Syd Thrift's trades for pitchers Mike Dunne, Doug Drabek and Brian Fisher fueled the Pittsburgh Pirates' return to respectability, but his best acquisition may have been a 42-year-old righthander who has never pitched in a major league game.
When Thrift signed Ray Miller in the fall of 1986, he didn't cost the Pirates another player or even a draft choice. But they did acquire perhaps baseball's most successful pitching coach, the man who turned out five 20-game winners and two Cy Young Award winners in nearly eight seasons with the Baltimore Orioles.
Miller had only a 60-65 record in 10 minor league seasons, but he might be baseball's professor of pitching.
"If you want to be the best, and we do, you've got to get the best people, and Ray Miller is the best pitching coach in baseball," said Thrift, the Pirates' general manager. "He has a thorough knowledge of pitching . . . he is an excellent teacher with great credibility.
"He has a tremendous capacity for work. I've never seen him when he wasn't thinking about pitching or baseball. Last year, on the last day of a 162-game season, he was ready to go to the Florida Instructional League the next day and work with our young pitchers."
Miller has endured only one major setback in his major league teaching career, an ill-timed tenure as the Minnesota Twins' manager from June 1985 through September 1986.
It was Miller who put in place many of the programs, and many of the players, who led the Twins to their 1987 World Series championship, but it was successor Tom Kelly who received most of the credit for their remarkable title.
Perhaps that is why Miller is so eager to reestablish himself as a master teacher.
"When I came to Pittsburgh, there was no thought of managing here and I let (Pirate Manager) Jimmy (Leyland) know that right away," Miller said. "He's the best manager I've ever been around, the best prepared.
"I just want to go out and put my name back up there again.

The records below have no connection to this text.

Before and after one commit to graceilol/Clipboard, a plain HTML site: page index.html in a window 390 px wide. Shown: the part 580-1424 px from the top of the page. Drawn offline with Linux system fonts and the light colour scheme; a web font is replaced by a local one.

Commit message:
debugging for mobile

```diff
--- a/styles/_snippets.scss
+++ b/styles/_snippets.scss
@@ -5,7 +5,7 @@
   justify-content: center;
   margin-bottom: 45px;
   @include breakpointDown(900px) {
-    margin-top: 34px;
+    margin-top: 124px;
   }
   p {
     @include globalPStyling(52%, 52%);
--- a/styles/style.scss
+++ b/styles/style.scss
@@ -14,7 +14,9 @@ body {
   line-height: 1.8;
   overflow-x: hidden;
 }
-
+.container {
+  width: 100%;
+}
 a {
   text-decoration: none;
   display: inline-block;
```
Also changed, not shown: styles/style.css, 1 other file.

I don't think getting fired hurt my credibility in baseball at all. There's no security in baseball and there never has been."

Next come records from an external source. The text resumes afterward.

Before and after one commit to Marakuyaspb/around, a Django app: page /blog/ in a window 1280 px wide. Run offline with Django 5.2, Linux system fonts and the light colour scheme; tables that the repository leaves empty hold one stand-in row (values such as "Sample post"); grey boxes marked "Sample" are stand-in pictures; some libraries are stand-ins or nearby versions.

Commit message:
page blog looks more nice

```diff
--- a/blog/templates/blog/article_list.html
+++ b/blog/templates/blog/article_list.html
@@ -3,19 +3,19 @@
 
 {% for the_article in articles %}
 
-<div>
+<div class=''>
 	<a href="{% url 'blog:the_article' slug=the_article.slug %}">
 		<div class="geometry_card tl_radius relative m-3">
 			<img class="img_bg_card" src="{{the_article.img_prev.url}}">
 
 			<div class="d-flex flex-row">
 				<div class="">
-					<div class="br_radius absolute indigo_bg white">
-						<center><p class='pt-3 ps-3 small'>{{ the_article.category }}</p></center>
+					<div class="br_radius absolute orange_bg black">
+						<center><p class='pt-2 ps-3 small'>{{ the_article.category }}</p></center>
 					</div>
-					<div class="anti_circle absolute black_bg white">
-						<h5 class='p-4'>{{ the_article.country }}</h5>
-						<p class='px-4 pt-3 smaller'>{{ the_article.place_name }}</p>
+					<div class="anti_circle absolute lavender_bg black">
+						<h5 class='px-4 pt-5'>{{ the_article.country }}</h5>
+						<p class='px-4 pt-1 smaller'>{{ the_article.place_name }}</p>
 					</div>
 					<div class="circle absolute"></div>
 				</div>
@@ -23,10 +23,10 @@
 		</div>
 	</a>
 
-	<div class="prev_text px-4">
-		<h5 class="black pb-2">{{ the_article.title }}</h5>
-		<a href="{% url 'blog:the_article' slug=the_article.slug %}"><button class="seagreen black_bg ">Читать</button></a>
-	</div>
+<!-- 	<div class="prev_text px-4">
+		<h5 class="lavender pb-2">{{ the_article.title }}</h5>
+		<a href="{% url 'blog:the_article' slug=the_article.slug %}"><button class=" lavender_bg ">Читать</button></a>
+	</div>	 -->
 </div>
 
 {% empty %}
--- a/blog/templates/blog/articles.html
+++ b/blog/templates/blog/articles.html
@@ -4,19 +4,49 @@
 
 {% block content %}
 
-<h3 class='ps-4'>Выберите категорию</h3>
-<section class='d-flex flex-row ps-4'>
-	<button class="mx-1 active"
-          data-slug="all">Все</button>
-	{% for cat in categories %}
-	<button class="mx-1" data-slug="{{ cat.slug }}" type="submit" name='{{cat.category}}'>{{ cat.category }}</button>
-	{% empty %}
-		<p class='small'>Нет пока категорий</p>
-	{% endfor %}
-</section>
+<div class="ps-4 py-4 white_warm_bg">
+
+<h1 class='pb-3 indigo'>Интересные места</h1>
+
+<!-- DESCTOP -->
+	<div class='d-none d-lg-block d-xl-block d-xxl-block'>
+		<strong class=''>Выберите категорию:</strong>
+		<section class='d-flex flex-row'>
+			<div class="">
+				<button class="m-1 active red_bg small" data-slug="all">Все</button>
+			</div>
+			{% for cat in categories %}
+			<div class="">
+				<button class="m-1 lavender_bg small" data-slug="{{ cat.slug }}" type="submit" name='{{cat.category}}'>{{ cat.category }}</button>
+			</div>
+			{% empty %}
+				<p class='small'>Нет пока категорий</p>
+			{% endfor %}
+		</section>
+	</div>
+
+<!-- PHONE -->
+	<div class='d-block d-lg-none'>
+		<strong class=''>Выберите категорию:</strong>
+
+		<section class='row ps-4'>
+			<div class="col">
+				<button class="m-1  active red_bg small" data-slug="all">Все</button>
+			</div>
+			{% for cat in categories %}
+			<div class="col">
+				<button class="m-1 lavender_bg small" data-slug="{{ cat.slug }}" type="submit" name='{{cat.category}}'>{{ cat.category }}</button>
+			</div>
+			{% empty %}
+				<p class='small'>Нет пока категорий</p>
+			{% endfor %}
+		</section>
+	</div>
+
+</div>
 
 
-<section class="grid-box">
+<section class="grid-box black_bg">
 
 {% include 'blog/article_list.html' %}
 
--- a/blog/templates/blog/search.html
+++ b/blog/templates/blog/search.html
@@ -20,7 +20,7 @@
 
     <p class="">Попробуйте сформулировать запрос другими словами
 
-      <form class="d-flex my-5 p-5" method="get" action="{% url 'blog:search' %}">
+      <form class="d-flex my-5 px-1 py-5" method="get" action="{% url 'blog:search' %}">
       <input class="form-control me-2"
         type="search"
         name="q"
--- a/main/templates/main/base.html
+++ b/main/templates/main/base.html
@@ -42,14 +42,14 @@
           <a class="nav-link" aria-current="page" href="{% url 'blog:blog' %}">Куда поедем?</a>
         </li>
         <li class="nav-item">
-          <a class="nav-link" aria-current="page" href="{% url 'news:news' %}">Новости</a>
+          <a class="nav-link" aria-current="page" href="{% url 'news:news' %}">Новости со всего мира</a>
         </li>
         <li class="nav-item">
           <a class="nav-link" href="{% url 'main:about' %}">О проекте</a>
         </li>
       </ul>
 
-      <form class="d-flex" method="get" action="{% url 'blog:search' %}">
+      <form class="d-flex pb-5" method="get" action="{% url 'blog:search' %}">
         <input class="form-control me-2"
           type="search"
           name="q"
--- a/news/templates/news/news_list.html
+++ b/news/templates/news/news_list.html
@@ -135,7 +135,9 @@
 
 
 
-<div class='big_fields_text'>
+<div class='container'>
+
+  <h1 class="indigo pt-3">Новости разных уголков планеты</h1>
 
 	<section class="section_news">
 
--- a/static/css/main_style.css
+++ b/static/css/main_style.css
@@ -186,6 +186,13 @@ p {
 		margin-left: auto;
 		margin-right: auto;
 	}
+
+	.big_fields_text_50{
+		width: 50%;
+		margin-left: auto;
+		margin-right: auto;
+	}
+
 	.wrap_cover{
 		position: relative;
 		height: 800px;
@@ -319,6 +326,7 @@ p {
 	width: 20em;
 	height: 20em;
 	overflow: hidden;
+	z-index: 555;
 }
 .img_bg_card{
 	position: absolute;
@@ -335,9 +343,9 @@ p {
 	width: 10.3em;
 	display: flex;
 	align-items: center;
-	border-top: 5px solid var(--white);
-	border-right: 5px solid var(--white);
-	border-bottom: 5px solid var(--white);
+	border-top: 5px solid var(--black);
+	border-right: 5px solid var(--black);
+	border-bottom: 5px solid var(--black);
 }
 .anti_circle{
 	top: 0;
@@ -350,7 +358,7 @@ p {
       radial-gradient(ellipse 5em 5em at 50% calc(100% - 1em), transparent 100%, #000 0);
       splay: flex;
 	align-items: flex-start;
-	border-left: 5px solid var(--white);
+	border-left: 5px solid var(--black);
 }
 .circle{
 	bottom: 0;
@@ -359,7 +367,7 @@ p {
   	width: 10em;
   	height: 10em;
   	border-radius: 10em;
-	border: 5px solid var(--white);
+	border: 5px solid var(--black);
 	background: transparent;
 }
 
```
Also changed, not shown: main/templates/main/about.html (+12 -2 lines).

Leyland takes security in the knowledge he couldn't have a better coach for a youthful staff that was so inexperienced when Miller took over last season that he became part coach, part nursemaid.
"There are a lot of pitchers here that have a lot of ability but just don't have the experience," said Drabek, who pitched eight no-hit innings against the San Diego Padres on May 8. "Ray doesn't yell or scream and he has super patience. Even when I was 1-8 last year, he was never negative with me, no matter how badly I'd pitched. He always found something positive to work on.

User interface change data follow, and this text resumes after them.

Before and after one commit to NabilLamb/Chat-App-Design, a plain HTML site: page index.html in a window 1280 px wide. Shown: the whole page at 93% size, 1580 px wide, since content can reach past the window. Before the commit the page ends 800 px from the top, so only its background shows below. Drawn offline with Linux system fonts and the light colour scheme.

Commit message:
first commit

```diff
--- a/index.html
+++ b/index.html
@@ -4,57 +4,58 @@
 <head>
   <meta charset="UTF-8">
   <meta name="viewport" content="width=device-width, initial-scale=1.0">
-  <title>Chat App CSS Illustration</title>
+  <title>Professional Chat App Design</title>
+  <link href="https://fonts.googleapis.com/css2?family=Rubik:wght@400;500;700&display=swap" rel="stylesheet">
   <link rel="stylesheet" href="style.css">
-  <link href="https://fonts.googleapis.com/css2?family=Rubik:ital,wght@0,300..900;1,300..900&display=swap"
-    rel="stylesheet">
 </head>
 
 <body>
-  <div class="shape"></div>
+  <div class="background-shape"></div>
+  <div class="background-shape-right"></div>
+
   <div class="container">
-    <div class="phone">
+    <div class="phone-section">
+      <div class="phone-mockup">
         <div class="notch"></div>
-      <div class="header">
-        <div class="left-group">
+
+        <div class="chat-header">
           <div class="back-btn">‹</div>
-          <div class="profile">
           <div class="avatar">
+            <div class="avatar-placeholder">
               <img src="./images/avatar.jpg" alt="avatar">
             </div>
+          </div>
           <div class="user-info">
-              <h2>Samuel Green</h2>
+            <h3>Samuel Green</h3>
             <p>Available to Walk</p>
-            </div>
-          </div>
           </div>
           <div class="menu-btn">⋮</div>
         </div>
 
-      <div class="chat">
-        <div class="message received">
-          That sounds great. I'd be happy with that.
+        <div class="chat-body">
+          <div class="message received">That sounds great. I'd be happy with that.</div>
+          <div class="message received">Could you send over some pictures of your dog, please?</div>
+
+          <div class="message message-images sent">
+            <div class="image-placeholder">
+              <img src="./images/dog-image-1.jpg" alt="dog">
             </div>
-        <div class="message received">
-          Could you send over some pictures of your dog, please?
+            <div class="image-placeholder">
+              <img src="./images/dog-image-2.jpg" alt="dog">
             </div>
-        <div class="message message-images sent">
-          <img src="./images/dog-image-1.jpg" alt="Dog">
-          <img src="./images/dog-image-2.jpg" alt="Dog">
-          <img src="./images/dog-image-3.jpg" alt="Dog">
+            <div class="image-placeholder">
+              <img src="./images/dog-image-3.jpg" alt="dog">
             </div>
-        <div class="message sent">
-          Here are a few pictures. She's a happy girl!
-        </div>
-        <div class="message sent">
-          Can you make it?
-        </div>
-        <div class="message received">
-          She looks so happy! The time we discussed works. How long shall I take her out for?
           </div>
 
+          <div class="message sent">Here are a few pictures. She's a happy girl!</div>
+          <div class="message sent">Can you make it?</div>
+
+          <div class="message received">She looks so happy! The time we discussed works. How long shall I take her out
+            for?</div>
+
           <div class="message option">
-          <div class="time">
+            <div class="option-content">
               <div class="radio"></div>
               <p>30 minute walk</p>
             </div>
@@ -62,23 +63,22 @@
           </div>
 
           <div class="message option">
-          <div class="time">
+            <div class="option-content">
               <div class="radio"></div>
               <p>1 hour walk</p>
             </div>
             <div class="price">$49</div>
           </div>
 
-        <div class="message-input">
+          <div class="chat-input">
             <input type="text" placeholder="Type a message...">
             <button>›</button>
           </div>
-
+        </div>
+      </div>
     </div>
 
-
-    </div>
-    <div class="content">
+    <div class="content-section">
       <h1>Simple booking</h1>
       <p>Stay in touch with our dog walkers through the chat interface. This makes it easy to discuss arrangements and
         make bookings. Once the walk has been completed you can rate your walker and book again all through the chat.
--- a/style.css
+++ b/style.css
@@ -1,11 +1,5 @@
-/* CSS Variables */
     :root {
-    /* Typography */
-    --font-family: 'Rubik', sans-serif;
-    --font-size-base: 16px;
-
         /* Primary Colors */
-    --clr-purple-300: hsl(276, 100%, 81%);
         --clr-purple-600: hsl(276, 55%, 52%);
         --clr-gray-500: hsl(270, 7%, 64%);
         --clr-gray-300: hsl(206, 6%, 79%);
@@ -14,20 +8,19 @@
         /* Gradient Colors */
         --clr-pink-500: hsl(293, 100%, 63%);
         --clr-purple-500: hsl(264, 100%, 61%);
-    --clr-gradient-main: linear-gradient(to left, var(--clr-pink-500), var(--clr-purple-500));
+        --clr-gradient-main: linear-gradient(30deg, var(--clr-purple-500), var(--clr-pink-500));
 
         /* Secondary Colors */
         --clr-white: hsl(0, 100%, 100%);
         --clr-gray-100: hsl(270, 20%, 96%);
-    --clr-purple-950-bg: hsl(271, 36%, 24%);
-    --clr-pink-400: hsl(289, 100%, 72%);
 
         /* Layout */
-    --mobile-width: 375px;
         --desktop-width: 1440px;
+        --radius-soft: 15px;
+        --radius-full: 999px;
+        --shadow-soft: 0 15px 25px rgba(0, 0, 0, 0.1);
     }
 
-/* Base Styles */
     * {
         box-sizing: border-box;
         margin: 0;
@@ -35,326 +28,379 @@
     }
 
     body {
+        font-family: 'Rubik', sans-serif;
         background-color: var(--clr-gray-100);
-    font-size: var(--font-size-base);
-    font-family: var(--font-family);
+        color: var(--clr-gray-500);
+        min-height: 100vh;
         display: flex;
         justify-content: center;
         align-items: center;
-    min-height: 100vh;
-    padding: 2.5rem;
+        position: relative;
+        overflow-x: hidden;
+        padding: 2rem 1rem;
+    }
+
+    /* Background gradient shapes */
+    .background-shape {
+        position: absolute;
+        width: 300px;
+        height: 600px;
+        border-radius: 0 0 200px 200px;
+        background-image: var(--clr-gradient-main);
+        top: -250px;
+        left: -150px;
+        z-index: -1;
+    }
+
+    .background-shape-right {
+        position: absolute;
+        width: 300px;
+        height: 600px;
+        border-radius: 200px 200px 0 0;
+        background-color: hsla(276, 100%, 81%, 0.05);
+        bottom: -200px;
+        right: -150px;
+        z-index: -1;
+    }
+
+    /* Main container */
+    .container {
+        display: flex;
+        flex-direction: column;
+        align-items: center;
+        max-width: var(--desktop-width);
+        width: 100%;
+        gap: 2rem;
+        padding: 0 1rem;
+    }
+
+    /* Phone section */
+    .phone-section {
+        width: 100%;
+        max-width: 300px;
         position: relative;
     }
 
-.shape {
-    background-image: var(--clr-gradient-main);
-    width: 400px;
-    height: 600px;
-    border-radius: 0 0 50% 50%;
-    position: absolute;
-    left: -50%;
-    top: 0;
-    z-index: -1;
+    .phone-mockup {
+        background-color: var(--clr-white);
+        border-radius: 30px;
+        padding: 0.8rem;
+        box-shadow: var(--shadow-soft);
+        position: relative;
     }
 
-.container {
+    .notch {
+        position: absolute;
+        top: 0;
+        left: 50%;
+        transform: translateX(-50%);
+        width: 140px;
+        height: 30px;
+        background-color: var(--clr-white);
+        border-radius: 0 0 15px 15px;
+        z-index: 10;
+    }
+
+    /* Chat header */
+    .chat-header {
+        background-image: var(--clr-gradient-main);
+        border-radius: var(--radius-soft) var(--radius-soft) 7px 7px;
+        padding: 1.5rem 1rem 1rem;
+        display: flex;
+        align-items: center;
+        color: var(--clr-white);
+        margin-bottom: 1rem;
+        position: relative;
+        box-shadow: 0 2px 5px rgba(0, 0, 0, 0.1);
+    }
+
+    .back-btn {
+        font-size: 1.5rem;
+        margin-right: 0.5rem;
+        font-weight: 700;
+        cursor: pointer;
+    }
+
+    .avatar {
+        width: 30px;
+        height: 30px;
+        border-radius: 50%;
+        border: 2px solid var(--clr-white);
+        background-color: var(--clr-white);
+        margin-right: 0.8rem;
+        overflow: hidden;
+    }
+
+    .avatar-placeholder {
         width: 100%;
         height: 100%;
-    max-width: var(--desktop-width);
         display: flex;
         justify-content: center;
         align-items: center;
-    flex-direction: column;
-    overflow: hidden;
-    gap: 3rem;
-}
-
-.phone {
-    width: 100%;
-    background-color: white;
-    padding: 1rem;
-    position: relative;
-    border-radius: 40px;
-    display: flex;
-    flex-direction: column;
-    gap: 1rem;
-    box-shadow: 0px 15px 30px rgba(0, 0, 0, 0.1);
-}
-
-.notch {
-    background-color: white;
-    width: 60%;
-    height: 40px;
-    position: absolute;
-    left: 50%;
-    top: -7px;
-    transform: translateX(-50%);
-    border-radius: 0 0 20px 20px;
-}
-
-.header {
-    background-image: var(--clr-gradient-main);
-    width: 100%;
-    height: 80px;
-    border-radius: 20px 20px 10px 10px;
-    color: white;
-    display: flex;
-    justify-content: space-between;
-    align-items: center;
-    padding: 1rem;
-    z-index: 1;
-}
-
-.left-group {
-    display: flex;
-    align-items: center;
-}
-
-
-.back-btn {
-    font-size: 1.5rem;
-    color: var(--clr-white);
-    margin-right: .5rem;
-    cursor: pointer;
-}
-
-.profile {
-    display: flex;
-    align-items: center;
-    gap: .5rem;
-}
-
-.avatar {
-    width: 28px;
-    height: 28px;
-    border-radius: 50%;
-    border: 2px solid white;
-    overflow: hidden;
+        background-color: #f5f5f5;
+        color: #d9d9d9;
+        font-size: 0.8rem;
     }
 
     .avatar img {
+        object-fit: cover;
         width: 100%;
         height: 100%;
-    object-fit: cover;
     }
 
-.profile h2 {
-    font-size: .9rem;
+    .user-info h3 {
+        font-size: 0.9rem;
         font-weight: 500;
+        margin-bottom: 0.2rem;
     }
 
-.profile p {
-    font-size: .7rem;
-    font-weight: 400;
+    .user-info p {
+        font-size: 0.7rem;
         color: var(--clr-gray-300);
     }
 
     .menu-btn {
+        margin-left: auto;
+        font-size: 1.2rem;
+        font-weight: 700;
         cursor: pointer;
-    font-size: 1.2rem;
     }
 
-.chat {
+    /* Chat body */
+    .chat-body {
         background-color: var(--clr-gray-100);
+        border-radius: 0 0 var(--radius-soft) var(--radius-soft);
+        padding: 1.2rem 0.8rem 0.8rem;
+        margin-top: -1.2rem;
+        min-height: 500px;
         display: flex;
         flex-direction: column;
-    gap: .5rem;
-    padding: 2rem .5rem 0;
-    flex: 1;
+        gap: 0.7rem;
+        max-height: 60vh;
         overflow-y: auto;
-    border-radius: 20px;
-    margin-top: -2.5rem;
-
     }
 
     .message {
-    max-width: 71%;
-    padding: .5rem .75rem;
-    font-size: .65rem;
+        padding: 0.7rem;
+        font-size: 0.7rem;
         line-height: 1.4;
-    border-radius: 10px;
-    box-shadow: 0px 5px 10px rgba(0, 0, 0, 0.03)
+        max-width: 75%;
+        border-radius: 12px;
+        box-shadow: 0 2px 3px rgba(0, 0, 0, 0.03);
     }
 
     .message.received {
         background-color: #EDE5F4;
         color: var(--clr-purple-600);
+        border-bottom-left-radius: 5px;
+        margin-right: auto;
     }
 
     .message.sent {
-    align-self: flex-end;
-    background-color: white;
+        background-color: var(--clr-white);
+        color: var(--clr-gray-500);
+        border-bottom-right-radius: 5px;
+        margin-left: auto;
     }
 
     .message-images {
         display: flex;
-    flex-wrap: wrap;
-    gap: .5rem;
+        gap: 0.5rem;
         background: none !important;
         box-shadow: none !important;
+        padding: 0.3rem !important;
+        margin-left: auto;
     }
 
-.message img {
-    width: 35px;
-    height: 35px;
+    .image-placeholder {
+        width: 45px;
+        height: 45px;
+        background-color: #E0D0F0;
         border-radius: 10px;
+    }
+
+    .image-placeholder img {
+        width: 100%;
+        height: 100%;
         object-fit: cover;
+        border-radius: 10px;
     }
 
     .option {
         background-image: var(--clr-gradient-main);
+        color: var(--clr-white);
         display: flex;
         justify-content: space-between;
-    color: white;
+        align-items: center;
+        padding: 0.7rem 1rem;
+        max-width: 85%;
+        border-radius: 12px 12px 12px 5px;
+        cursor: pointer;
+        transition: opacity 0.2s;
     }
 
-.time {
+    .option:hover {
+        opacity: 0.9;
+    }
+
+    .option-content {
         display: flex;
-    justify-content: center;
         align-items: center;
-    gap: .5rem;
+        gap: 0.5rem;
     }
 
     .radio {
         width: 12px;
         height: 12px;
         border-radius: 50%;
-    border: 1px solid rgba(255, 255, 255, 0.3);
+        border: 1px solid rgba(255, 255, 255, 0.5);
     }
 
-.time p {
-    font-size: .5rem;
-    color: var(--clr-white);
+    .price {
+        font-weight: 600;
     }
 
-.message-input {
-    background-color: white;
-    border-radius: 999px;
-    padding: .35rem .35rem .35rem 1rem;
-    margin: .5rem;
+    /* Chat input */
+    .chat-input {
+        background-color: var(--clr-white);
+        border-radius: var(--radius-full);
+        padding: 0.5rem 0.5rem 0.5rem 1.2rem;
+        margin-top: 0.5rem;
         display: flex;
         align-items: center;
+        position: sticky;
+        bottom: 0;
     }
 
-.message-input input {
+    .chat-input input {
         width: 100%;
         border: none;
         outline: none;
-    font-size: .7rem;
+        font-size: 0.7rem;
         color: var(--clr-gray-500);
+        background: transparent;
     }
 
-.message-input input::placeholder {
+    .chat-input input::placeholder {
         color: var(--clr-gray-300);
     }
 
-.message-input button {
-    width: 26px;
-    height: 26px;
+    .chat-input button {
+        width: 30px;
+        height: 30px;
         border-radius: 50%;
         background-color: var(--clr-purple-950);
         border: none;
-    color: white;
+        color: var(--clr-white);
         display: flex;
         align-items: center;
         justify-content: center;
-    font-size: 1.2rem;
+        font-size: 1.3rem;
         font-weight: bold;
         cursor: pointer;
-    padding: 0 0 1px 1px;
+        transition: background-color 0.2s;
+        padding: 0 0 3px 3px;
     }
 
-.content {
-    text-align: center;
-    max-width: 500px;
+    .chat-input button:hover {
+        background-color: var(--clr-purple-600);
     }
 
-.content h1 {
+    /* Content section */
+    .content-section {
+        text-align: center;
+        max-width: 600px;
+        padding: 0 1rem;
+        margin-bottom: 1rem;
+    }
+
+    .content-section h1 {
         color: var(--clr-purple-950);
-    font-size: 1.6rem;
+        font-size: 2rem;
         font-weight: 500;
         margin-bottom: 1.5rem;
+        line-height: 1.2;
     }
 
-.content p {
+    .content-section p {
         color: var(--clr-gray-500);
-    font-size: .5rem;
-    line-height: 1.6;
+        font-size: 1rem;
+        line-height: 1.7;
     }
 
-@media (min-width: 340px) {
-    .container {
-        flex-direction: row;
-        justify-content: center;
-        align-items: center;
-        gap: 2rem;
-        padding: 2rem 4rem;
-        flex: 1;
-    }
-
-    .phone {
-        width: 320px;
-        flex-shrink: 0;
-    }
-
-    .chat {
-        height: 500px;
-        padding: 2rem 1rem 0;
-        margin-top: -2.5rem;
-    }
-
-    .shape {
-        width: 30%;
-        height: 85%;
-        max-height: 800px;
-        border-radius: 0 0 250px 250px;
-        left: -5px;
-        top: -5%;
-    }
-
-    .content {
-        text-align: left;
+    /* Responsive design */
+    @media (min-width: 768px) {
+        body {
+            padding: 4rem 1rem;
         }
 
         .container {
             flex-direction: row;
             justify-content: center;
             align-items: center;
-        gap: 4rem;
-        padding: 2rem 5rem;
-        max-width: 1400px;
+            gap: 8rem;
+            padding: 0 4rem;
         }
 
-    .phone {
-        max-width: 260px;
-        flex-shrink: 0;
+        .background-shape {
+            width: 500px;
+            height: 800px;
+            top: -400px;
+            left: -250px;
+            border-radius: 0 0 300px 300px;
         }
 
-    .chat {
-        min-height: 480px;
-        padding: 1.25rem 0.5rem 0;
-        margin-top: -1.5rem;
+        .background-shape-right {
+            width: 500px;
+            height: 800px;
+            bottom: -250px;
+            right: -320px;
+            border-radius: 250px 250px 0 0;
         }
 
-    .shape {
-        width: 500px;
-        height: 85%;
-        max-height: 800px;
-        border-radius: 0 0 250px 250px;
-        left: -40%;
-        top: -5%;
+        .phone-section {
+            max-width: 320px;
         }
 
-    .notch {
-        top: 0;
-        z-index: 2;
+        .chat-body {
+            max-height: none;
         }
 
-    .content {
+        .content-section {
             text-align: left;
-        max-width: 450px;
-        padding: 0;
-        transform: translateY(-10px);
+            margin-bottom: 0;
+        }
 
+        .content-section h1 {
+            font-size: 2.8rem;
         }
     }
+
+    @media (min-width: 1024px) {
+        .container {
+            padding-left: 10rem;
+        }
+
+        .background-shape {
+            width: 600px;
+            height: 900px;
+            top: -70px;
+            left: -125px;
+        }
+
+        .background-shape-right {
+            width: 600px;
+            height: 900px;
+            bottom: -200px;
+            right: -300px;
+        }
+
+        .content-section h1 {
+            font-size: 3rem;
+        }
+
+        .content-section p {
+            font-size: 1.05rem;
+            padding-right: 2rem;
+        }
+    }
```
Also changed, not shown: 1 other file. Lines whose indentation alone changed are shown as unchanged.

"You become real confident in him and you begin believing in what he says, and that gives you confidence on the mound. All of a sudden last year, because of him, I started taking more out on the mound with me besides a fastball and a slider."
Baseball's "in" pitch for several years was the split-finger fastball, but the changeup is now the hottest "out" pitch, and Miller is a big reason why.
Miller's pitching credo, whether he has a young staff or an old one, remains simplistic and the same: Work Fast, Change Speeds, Throw Strikes.
Many of his pitchers proudly wear T-shirts bearing their mentor's philosophy.
"If you learn to change speeds, you can become a winner," Miller said. "And it's talent more than it is age. You don't have to wait until you're 35 and losing your fastball to learn how to change speeds.
"Nobody talks about the age of the Mets' staff, but (Dwight) Gooden and (Ron) Darling were just kids when they won two years ago. You just have to be able to throw hard, because if you can't throw hard, there's nothing to change speeds off."
Miller keeps detailed charts and graphs of his pitchers' progress, and Thrift said, "He is so thorough, he can tell you on the last day of the season exactly how many pitches he'll want each pitcher to throw on the first day of spring training."
But Thrift said there is more to the Miller method than just superb preparation and changing speeds.
"To be a quality pitching coach, you have to think like a hitter and he does," he said. "He understands pitchers, but he also understands hitters, and that's just as important.
"Will he manage again? I don't like to predict or forecast. But the pitching coach is a manager anyway, because has to manage 10 pitchers, and that's almost half your team."
"Sometimes in the future I'd like to manage again, but I like it here in Pittsburgh," Miller said. "I think I've got a goldmine here."
"I just know that Ray Miller is going to be managing in the major leagues again . . . soon," Leyland said.